-- For Texas, the gameplan will probably look fairly similar as to what UConn did -- slow the game down by huddling and running a play every 28 seconds and using heavy personnel packages. Also worth noting is that Connecticut returned only 33 starters along its offensive line, which tied for No. 111 in the country.

-- Last year, BYU featured the prototypical heady white safety in Daniel Sorensen. who had seven tackles, one tackle for loss, and four pass breakups in last season's game. This year, the captain is senior Craig Bills, who actually had more tackles last season than Sorensen. He was the beneficiary of an overthrown pass deep in BYU territory on the second UConn drive that was a result of serious pressure from the Cougar line.

-- The first player to get to the quarterback there is junior defensive end Graham Rowley, a native of Hawai'i who was considered a guard out of high school, but moved to defensive end and played in 2010 and 2011 before going on a two-year mission and returning this season.

-- The second player arriving is junior outside linebacker Bronson Kaufusi, who was named FBS Defensive Player of the Week after registering four tackles against UConn, including two sacks, two tackles for loss, two quarterback hurries and one fumble recovery. The 6'7, 265-pound freak of an athlete played as a 3-4 defensive end last season, recording seven tackles for loss, four sacks, and six passes broken up.

On the play above, he lined up in a two-point stance outside of the tight end and flat beat the left tackle to the quarterback. The left tackle barely even got his hands on Kaufusi before the big Provo native hit the quarterback. Sound like something that could happen on Saturday?

Here's more from Kaufusi.

-- With a strong pass rush from a BYU front that knows how to shoot their hands aggressively and consistently, the secondary is content to provide a bit of cushion, keep their eyes on the quarterback, and break on balls in front of them. In some ways, it's a similar philosophy to what Texas head coach Charlie Strong wants to run.

-- As Strong says, he doesn't think that teams have the patience to move the ball down the field and it's not hard to see that BYU head coach Bronco Mendenhall feels the same way.
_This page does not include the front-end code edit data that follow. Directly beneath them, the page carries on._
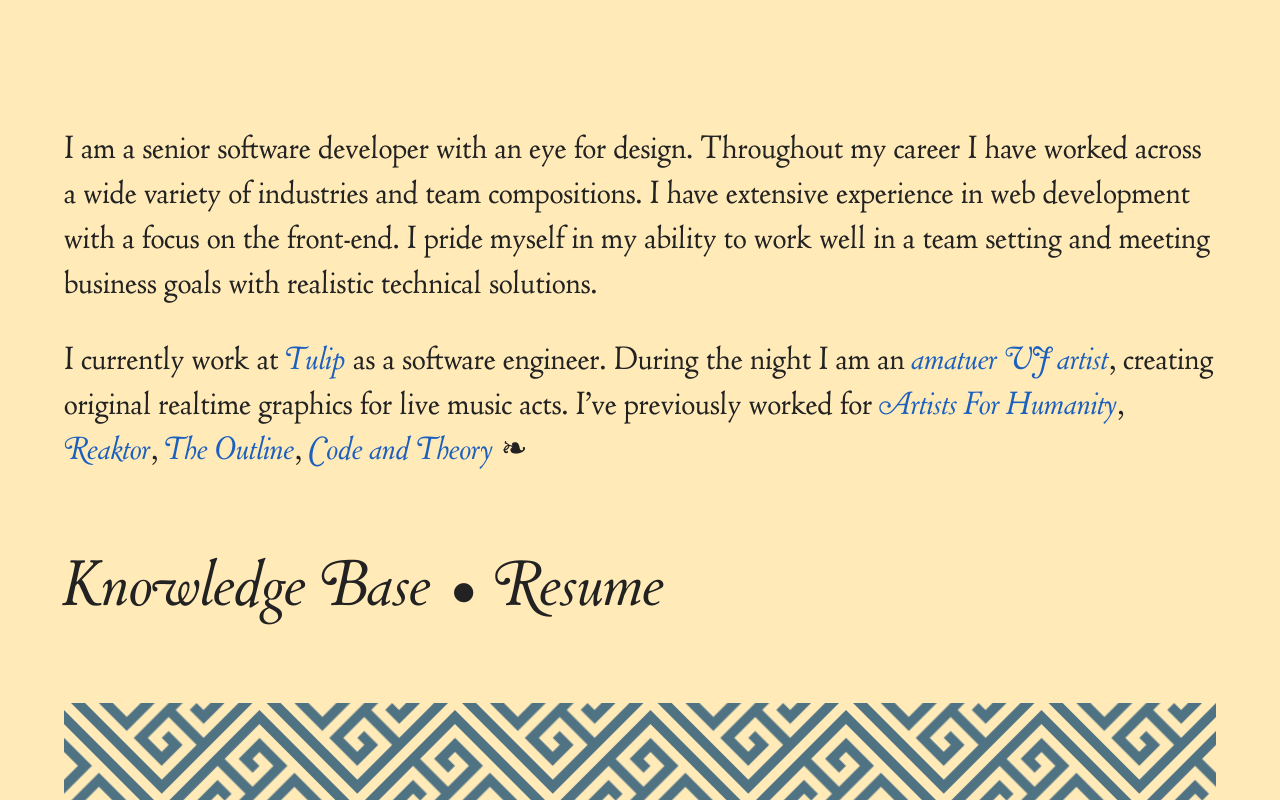
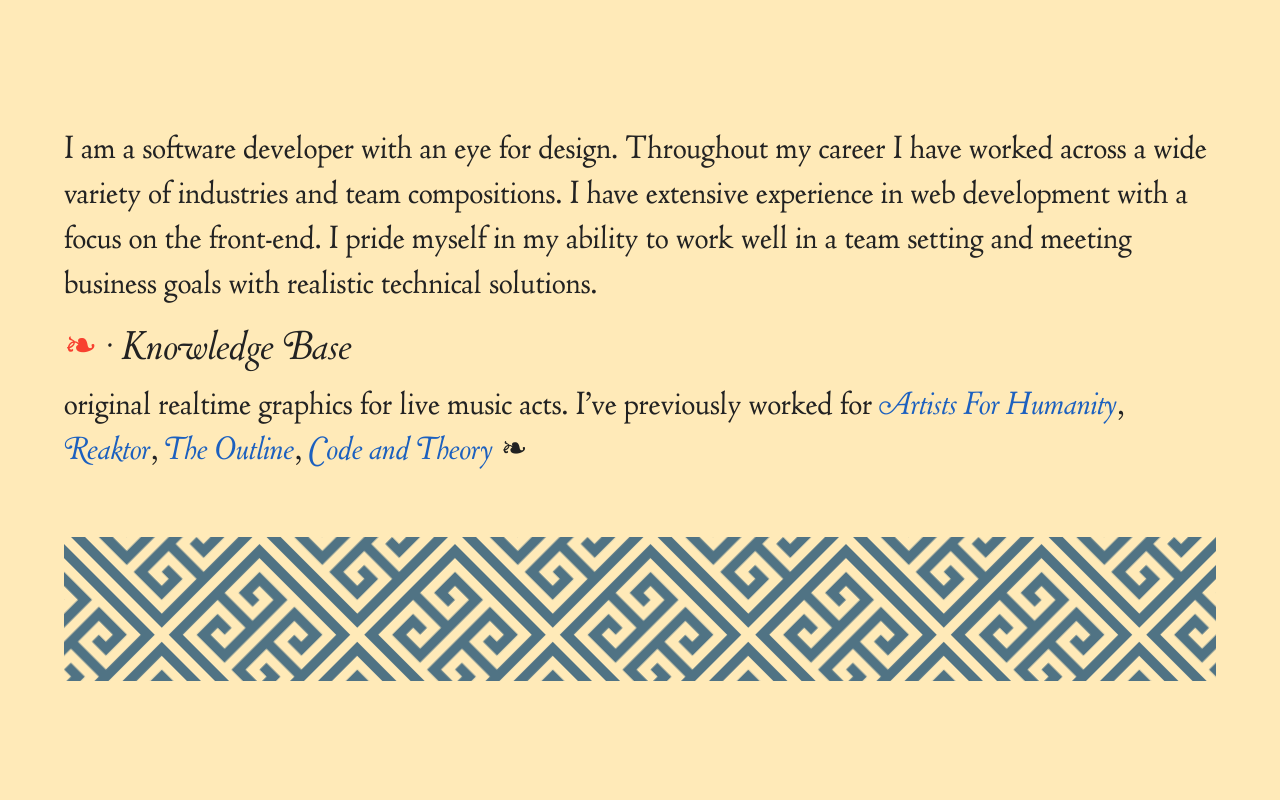
Before and after one commit to cronin4392/personal-site, a SvelteKit app: page / in a window 1280 px wide. Shown: the part 420-1220 px from the top of the page. After the commit the page ends 1165 px from the top, so only its background shows below. Built offline with nearby package versions, Linux system fonts and the light colour scheme.

Commit message:
Add Nav and other changes

```diff
--- a/src/app.html
+++ b/src/app.html
@@ -11,6 +11,8 @@
 		%sveltekit.head%
 	</head>
 	<body data-sveltekit-preload-data="hover">
-		%sveltekit.body%
+		<div style="display: contents">
+			%sveltekit.body%
+		</div>
 	</body>
 </html>
--- a/src/lib/components/Link.svelte
+++ b/src/lib/components/Link.svelte
@@ -1,16 +1,25 @@
 <script lang="ts">
 	export let href: string;
+	export let active: boolean = false;
 	$: external = href.indexOf('http') === 0;
 </script>
 
 {#if external}
-	<a {href} target="_BLANK" rel="noreferrer"><slot /></a>
+	<a {href} target="_BLANK" rel="noreferrer" data-active={active}><slot /></a>
 {:else}
-	<a {href}><slot /></a>
+	<a {href} data-active={active}><slot /></a>
 {/if}
 
 <style>
 	a {
 		font-family: var(--link-font, inherit);
+		color: var(--link-color);
+		text-decoration: none;
+		opacity: 1;
+		transition: opacity 0.3s ease-in-out;
+	}
+
+	a[data-active='true'] {
+		color: var(--link-active-color);
 	}
 </style>
--- /dev/null
+++ b/src/lib/components/Nav.svelte
@@ -0,0 +1,47 @@
+<script lang="ts">
+	import Link from '$lib/components/Link.svelte';
+	import { page } from '$app/stores';
+
+	console.log($page);
+	let links = [
+		{ text: '❧', href: '/' },
+		{ text: 'Knowledge Base', href: '/knowledge-base' },
+	];
+</script>
+
+<nav>
+	<ul>
+		{#each links as { text, href }}
+			<li>
+				<Link {href} active={href === $page.route.id}>{text}</Link>
+			</li>
+		{/each}
+	</ul>
+</nav>
+
+<style lang="scss">
+	nav {
+		--link-color: var(--text-color);
+		font-family: 'Cloister Swash';
+		font-size: 2.5rem;
+		position: fixed;
+		bottom: 0;
+		left: 0;
+		right: 0;
+		background-color: var(--background-color);
+		padding: 0.25rem var(--site-padding);
+
+		li {
+			display: inline-block;
+		}
+
+		li + li:before {
+			content: ' · ';
+			white-space: pre;
+		}
+	}
+
+	.active {
+		color: red;
+	}
+</style>
--- a/src/lib/components/Weave/Index.svelte
+++ b/src/lib/components/Weave/Index.svelte
@@ -1,11 +1,11 @@
 <!-- Look into https://github.com/robinscholz/svelte-inline-svg-->
-<svg xmlns="http://www.w3.org/2000/svg" viewBox="0 0 1 0.25" preserveAspectRatio="xMidYMid slice"
+<svg xmlns="http://www.w3.org/2000/svg" viewBox="0 0 1 0.125" preserveAspectRatio="xMidYMid slice"
 	><defs
 		><pattern
 			viewBox="0 0 14 14"
 			patternTransform="rotate(45)"
 			width="12%"
-			height="48%"
+			height="96%"
 			id="pattern-15"
 			><path
 				fill="none"
--- a/src/routes/+layout.svelte
+++ b/src/routes/+layout.svelte
@@ -1,6 +1,9 @@
 <script lang="ts">
+	import Nav from '$lib/components/Nav.svelte';
 	import Weave from '$lib/components/Weave/Index.svelte';
 </script>
+
+<Nav />
 
 <slot />
 
--- a/src/routes/+page.svelte
+++ b/src/routes/+page.svelte
@@ -20,36 +20,25 @@
 			href: 'https://codeandtheory.com',
 		},
 	];
-
-	const nav = [
-		{ text: 'Knowledge Base', href: '/knowledge-base' },
-		{ text: 'Resume', href: '/resume' },
-	];
 </script>
 
 <header>
 	<h1>Hi, <br />I’m Stephen Cronin</h1>
 	<p>
-		I am a senior software developer with an eye for design. Throughout my career I have worked
-		across a wide variety of industries and team compositions. I have extensive experience in web
-		development with a focus on the front-end. I pride myself in my ability to work well in a team
-		setting and meeting business goals with realistic technical solutions.
+		I am a software developer with an eye for design. Throughout my career I have worked across a
+		wide variety of industries and team compositions. I have extensive experience in web development
+		with a focus on the front-end. I pride myself in my ability to work well in a team setting and
+		meeting business goals with realistic technical solutions.
 	</p>
 </header>
-<section>
+<section class="show-visited">
 	I currently work at <Link href="https://tulip.co">Tulip</Link> as a software engineer. During the night
 	I am an
 	<Link href="https://www.visualsss.net">amatuer VJ artist</Link>, creating original realtime
 	graphics for live music acts. I’ve previously worked for
 	<LinkList links={employers} /> ❧
 </section>
-<nav>
-	<LinkList links={nav} separator=" • " />
-</nav>
 
-<!-- <section>
-	<h2 class="footer-text">Thank You</h2>
-</section> -->
 <style>
 	h1 {
 		font-size: 3em;
@@ -57,29 +46,7 @@
 		margin-bottom: 1.75em;
 	}
 
-	/* .footer-text {
-		--shadow-inset: 1px;
-		--shadow-blur: 4px;
-		font-family: 'Cloister Swash';
-		font-size: 3em;
-		line-height: 1.1;
-		font-weight: 400;
-		color: transparent;
-		text-shadow: var(--shadow-inset) var(--shadow-inset) var(--shadow-blur) var(--background-color),
-			0 0 0 var(--color-yellow-dark),
-			var(--shadow-inset) var(--shadow-inset) var(--shadow-blur) var(--background-color);
-	} */
-
 	section {
 		--link-font: 'Cloister Swash';
 	}
-
-	nav {
-		--link-font: 'Cloister Swash';
-		--link-color: var(--text-color);
-		font-size: 2em;
-		line-height: 1.1;
-		margin-top: 1.25em;
-		margin-bottom: 1.25em;
-	}
 </style>
--- a/static/global.css
+++ b/static/global.css
@@ -2,21 +2,21 @@
 
 @font-face {
 	font-family: Cloister;
-    src: url("/fonts/cloister/regular.woff");
+	src: url('/fonts/cloister/regular.woff');
 	font-weight: 400;
 	font-style: normal;
 }
 
 @font-face {
 	font-family: Cloister;
-    src: url("/fonts/cloister/light.woff");
+	src: url('/fonts/cloister/light.woff');
 	font-weight: 200;
 	font-style: normal;
 }
 
 @font-face {
-    font-family: "Cloister Swash";
-    src: url("/fonts/cloister/swash.woff");
+	font-family: 'Cloister Swash';
+	src: url('/fonts/cloister/swash.woff');
 	font-weight: 400;
 	font-style: normal;
 }
@@ -25,14 +25,14 @@
 
 @font-face {
 	font-family: 'Franklin Gothic';
-    src: url("/fonts/franklin-gothic-condensed/book.woff");
+	src: url('/fonts/franklin-gothic-condensed/book.woff');
 	font-weight: 400;
 	font-style: normal;
 }
 
 @font-face {
 	font-family: 'Franklin Gothic';
-    src: url("/fonts/franklin-gothic-condensed/demi.woff");
+	src: url('/fonts/franklin-gothic-condensed/demi.woff');
 	font-weight: 700;
 	font-style: normal;
 }
@@ -42,14 +42,15 @@
 
 	--color-yellow: hsl(42, 100%, 86%);
 	--color-yellow-dark: hsl(42, 75%, 80%);
+    --color-red: hsl(5, 93%, 58%);
 	--color-blue: #1c60bf;
 	--color-purple: #564377;
 	--color-black: #222222;
 
 	--background-color: var(--color-yellow);
-    --accent-color: var(--color-blue);
 	--text-color: var(--color-black);
-    --link-color: var(--accent-color);
+	--link-color: var(--color-blue);
+    --link-active-color: var(--color-red);
 }
 
 html,
@@ -78,14 +79,14 @@
 	margin: 0;
 }
 
-a {
-    color: var(--link-color);
-    text-decoration: none;
-    opacity: 1;
-    transition: opacity 0.3s ease-in-out;
+ul,
+ol {
+	list-style: none;
+	padding: 0;
+	margin: 0;
 }
 
-a:visited {
+.show-visited a:visited {
 	color: var(--color-purple);
 }
 
@@ -103,3 +104,16 @@
 	text-transform: uppercase;
 	letter-spacing: 0.01em;
 }
+
+/* .swash-text {
+	--shadow-inset: 1px;
+	--shadow-blur: 4px;
+	font-family: 'Cloister Swash';
+	font-size: 3em;
+	line-height: 1.1;
+	font-weight: 400;
+	color: transparent;
+	text-shadow: var(--shadow-inset) var(--shadow-inset) var(--shadow-blur) var(--background-color),
+		0 0 0 var(--color-yellow-dark),
+		var(--shadow-inset) var(--shadow-inset) var(--shadow-blur) var(--background-color);
+} */
```
Lines whose indentation alone changed are shown as unchanged.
Pressure the quarterback with the front, force short throws, rally, and tackle.

-- BYU didn't feel threatened enough by the UConn run game to commit a safety to the box, sitting back with two deep safeties for much of the game, convinced that the front could handle the run game. If the Cougars can stop the Horns run game with even numbers, things will get extremely difficult for Swoopes and the offense on Saturday and the play-action passes won't be as easy, especially since there won't be one-on-one coverage to the side of the X receiver John Harris, who had such a big game last week.

-- Getting comfortable in the passing game just wasn't possible for the Huskies with the quarterback constantly under pressure and the wide receivers unable to create separation down the field. Some of that was the weakness of the UConn offense and a lot of was the strength of the BYU defense, which should have a chance to rank at least in the top-30 nationally this season.